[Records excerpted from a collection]
[Start of section]

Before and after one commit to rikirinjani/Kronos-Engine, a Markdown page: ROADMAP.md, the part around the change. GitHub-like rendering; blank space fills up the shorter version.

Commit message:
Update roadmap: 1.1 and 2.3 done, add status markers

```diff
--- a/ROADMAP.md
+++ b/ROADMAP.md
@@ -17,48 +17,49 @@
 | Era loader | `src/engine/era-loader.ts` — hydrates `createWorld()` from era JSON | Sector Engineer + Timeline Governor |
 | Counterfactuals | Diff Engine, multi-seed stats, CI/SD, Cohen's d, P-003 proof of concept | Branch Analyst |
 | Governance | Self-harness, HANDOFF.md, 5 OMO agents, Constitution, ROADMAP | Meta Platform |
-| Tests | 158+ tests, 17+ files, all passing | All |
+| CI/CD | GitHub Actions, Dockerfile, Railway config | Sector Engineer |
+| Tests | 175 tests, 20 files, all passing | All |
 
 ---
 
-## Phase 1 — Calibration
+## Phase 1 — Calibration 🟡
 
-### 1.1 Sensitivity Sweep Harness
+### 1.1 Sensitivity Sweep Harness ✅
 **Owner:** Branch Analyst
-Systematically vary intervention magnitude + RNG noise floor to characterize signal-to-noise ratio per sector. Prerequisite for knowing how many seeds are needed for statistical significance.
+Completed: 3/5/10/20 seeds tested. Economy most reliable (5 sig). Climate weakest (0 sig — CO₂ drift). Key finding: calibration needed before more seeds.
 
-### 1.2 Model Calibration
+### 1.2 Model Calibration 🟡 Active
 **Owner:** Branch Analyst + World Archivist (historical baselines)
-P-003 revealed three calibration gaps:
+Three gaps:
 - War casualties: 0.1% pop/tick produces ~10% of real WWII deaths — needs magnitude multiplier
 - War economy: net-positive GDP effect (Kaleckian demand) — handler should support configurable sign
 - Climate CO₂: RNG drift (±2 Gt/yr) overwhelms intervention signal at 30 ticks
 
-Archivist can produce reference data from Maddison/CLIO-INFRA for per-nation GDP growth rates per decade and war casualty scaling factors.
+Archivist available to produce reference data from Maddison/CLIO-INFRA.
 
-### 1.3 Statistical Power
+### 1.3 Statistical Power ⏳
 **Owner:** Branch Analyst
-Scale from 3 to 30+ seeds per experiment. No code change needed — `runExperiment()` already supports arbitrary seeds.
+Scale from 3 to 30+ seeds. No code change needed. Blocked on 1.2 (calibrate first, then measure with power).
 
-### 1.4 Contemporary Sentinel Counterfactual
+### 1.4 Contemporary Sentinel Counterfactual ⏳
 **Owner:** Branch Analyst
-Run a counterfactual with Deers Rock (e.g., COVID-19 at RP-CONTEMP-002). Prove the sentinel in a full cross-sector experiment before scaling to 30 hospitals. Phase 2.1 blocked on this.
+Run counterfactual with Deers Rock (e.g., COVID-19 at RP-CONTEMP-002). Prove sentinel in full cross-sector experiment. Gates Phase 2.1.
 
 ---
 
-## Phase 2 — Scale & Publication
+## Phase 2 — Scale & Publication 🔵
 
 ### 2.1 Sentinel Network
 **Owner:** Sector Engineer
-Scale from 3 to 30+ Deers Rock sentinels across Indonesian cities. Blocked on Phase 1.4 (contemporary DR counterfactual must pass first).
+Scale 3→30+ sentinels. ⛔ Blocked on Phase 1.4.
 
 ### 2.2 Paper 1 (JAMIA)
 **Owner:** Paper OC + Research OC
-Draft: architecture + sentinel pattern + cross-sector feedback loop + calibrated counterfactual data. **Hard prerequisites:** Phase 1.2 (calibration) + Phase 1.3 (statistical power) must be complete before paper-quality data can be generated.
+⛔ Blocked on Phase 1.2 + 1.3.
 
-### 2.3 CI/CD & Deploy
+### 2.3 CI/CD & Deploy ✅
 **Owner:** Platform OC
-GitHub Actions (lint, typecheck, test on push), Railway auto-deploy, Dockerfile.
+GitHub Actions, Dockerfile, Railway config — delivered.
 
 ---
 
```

[End of section]

Your goal: Find the lines above that contain the word "Scale" and copy each one.

Result below:
-Scale from 3 to 30+ seeds per experiment. No code change needed — `runExperiment()` already supports arbitrary seeds.
+Scale from 3 to 30+ seeds. No code change needed. Blocked on 1.2 (calibrate first, then measure with power).
-## Phase 2 — Scale & Publication
+## Phase 2 — Scale & Publication 🔵
-Scale from 3 to 30+ Deers Rock sentinels across Indonesian cities. Blocked on Phase 1.4 (contemporary DR counterfactual must pass first).
+Scale 3→30+ sentinels. ⛔ Blocked on Phase 1.4.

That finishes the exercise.